-- Data for this task follows --
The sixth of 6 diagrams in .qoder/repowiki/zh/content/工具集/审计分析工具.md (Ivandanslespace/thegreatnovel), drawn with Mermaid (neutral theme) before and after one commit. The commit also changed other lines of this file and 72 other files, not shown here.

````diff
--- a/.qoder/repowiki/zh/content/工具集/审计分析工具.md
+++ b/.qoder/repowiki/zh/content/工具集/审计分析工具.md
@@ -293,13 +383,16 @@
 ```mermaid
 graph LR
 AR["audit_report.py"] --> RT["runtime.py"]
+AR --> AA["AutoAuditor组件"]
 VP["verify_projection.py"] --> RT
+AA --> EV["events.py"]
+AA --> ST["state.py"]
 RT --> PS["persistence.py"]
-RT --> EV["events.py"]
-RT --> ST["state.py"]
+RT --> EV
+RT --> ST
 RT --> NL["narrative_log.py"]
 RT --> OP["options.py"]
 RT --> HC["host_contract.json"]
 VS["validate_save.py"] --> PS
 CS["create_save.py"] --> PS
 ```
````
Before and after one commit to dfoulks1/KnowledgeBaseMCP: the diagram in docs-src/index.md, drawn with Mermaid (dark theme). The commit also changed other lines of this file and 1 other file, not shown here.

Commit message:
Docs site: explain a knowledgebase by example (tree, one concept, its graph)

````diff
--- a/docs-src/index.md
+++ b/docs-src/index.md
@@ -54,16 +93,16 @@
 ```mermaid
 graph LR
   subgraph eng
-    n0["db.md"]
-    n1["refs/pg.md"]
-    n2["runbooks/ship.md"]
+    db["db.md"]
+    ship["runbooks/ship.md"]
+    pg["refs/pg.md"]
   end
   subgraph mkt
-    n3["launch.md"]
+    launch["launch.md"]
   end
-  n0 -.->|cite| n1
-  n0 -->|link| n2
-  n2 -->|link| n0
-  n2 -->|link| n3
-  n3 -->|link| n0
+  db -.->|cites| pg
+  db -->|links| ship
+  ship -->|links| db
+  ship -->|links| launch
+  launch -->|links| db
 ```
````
-- Data for this task concluded --
### Task details
Report the count of lines in the entries that contain the string "qoder", and nothing besides it.

### Answer box
3